Now, PTC's Vuforia augmented-reality software means you can at least show up virtually.
The company on Wednesday demonstrated a new Vuforia-based app called Project Chalk that lets you interact with others through video calling.
There are plans to support Amazon's flavor of Android, as well as Windows.
The capabilities enabled by Project Chalk aren't completely new. But analysts say it's really the first app for consumers to use right on their phones and tablets.
Augmented reality shouldn't be confused with virtual reality, which transports you into a different, digitally created world. An important factor in how big the market will get is content, said ABI Research analyst Eric Abbruzzese.
"For AR on consumer devices, we haven't seen much yet," he said. Earlier this year, he compared the technology to the impact of the smartphone on the world's population.
The app -- which doesn't yet have an official name -- will become available this summer to people who sign up for the early access program.
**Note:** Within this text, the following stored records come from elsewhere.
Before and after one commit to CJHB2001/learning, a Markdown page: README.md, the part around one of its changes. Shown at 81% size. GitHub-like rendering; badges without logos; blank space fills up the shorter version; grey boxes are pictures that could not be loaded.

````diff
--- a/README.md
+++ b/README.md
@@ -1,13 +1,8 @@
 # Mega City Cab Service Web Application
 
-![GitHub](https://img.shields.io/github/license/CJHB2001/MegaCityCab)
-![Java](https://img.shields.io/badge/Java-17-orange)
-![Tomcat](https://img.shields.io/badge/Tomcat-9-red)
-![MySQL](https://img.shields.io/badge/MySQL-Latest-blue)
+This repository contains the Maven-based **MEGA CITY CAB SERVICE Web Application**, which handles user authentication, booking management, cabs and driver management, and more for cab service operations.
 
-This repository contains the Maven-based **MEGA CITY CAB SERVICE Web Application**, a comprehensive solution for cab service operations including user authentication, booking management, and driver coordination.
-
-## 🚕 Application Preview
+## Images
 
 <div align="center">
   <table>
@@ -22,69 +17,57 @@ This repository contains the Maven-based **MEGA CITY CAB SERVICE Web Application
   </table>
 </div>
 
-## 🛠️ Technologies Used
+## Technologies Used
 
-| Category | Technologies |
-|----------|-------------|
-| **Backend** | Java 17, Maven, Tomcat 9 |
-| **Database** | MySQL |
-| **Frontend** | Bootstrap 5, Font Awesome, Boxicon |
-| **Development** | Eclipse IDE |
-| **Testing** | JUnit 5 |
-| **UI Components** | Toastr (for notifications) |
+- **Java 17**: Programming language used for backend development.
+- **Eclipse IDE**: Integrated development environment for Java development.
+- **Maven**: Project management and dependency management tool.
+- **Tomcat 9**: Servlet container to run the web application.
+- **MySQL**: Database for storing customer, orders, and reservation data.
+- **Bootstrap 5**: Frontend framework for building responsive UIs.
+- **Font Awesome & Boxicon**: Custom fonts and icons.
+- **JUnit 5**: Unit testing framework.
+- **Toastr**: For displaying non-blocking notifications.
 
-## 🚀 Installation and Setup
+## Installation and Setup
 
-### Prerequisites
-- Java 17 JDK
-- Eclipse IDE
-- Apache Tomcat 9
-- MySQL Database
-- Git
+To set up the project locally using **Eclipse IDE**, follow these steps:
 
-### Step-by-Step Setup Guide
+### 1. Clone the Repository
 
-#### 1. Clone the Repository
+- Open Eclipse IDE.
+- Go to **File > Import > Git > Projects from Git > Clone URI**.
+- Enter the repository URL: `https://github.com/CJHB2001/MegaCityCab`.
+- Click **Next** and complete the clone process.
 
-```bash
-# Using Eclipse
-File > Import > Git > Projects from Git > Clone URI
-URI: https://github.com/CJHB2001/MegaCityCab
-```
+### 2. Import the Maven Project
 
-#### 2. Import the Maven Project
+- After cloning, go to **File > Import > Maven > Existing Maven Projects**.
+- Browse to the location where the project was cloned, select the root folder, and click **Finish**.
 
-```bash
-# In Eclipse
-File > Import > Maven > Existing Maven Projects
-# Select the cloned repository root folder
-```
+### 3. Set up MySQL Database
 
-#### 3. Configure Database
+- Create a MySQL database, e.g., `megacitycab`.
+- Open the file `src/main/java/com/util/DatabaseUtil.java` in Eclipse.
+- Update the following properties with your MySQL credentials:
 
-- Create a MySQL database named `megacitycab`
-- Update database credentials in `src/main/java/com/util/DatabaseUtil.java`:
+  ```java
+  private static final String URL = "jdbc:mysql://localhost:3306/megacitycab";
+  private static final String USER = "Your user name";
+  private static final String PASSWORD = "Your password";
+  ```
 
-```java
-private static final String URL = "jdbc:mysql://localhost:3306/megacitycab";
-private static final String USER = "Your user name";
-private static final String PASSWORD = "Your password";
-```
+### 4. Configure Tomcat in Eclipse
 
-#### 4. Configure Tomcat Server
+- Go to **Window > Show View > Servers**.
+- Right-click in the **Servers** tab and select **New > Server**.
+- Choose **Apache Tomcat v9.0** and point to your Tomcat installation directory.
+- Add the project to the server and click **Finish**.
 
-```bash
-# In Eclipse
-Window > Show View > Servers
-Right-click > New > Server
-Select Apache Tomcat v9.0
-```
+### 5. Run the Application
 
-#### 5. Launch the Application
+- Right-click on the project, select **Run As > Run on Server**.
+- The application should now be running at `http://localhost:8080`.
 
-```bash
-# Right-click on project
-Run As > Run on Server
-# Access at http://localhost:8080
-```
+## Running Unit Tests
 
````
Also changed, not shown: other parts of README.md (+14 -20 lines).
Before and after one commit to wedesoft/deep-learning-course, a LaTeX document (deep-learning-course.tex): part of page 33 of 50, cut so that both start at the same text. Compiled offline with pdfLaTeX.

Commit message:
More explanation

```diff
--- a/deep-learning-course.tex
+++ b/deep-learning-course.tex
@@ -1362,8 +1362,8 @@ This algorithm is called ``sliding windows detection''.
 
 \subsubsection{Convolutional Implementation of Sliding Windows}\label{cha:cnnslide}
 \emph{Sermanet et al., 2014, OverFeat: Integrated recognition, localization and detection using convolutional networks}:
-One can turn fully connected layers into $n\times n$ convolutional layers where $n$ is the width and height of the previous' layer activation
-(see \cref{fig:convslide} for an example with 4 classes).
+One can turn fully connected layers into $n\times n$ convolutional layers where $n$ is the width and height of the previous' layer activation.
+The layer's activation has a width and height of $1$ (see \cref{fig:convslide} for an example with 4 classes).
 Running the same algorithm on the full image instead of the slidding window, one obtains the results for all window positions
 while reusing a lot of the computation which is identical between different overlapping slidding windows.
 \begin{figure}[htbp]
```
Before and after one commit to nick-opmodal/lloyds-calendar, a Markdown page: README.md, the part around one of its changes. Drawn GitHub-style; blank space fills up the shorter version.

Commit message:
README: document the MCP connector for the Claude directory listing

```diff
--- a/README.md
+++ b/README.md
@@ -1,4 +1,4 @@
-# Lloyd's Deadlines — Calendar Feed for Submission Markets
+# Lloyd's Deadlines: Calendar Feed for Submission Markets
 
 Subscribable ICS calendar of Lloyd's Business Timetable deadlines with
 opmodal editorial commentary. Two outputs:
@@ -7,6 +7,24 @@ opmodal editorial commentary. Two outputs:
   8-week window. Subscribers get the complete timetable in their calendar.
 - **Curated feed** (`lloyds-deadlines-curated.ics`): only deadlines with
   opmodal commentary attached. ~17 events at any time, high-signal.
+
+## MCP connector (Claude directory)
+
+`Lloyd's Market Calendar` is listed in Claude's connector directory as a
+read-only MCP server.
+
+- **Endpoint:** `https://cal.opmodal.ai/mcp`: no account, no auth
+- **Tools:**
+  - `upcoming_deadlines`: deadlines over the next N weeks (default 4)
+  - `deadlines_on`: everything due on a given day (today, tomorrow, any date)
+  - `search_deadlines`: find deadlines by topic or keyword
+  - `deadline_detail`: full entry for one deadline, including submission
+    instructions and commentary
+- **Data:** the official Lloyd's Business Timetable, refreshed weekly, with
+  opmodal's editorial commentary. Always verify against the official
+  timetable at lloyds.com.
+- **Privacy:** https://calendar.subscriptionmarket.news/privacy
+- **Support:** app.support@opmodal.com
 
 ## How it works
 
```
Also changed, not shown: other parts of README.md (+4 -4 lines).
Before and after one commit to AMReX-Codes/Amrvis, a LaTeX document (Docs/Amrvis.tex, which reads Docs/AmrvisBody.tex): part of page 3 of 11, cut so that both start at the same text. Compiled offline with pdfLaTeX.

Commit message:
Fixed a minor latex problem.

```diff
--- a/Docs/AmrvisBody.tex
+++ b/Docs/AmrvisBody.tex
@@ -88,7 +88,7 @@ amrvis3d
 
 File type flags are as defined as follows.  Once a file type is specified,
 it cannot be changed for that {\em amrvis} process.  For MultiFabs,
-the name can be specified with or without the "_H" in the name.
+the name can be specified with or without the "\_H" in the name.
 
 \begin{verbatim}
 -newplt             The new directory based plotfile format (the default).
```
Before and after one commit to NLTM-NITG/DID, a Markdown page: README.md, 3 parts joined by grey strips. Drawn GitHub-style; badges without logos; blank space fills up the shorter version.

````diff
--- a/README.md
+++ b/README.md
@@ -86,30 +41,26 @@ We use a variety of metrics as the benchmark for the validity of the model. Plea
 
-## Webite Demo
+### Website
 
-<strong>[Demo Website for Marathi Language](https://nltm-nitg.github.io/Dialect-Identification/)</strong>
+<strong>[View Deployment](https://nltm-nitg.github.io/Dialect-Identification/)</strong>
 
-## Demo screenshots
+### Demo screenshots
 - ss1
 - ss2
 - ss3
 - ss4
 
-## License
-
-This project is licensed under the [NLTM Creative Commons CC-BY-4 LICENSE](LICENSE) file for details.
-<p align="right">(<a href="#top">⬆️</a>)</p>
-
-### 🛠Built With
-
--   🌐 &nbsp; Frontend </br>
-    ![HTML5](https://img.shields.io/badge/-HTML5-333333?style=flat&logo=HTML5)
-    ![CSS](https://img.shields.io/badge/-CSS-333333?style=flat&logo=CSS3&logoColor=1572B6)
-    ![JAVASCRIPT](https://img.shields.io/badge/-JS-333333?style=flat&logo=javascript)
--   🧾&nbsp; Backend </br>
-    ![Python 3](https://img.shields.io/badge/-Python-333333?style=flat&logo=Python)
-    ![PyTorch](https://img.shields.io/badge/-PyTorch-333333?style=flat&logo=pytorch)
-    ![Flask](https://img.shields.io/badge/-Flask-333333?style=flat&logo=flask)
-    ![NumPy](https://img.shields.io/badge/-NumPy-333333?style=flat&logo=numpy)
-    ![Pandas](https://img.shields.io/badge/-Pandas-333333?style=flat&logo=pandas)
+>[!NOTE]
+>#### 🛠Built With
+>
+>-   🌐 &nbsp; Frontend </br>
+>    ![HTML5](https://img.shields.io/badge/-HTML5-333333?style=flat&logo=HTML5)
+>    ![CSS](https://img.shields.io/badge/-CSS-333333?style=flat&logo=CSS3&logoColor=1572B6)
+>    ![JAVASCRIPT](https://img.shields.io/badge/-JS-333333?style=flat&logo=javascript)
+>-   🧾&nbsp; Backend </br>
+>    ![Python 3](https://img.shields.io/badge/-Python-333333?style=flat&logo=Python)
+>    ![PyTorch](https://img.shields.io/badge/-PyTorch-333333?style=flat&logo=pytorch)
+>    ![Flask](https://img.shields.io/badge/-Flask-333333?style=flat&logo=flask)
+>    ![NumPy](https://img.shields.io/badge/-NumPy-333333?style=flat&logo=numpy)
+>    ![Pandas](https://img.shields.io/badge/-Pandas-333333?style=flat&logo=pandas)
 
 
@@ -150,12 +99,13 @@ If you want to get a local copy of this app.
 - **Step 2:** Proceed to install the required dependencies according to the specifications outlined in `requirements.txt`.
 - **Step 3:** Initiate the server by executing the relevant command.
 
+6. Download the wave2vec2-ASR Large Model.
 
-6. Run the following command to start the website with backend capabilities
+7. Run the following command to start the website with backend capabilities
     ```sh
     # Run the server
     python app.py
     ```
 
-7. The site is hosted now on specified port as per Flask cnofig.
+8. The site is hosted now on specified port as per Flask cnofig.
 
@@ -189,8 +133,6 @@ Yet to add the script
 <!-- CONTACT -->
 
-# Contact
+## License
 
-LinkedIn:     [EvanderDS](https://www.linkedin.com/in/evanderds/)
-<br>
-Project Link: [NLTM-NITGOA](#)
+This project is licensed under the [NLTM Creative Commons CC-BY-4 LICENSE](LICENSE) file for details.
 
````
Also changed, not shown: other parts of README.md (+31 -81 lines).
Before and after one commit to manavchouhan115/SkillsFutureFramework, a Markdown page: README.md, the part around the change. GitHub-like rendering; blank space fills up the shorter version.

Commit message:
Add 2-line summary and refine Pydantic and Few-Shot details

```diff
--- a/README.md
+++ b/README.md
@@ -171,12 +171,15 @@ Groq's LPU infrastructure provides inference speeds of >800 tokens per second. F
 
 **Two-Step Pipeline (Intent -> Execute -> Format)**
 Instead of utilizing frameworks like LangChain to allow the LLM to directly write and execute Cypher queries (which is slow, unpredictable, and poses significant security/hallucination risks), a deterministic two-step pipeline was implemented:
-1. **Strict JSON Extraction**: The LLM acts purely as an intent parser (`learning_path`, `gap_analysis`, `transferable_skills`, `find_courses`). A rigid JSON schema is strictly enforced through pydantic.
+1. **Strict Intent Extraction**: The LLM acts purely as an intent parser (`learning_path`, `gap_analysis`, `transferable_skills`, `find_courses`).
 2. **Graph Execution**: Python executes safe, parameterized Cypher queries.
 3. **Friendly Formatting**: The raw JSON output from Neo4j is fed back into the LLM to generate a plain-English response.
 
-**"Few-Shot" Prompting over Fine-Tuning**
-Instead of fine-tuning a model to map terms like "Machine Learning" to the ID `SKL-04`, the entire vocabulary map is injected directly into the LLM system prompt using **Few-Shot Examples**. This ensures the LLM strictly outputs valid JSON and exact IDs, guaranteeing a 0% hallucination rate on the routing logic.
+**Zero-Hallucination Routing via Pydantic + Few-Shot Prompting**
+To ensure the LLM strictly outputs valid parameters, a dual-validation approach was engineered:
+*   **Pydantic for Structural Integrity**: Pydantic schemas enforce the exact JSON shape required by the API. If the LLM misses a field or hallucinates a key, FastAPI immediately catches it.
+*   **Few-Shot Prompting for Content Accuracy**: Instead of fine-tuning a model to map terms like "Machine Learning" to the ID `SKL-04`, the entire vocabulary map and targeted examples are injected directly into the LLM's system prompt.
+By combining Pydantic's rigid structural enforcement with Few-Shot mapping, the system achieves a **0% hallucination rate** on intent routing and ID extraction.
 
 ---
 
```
The app is expected to hit the Apple App and Google Play stores this fall.
More than 350,000 developers have registered to use Vuforia.Behind the scenes, Vuforia builds a 3D model of your environment.(It doesn't save that information, so you don't worry about hackers stealing detailed images of your home or router.) The tech uses computer vision to recognize what you're looking at so those annotations can stick to whatever it is they're initially drawn on (that TV remote, for example).You can create digital notes and drawings over an image.When your contact looks at the phone, the annotation show up as if it's stuck to the object itself, exactly where you made the scribble.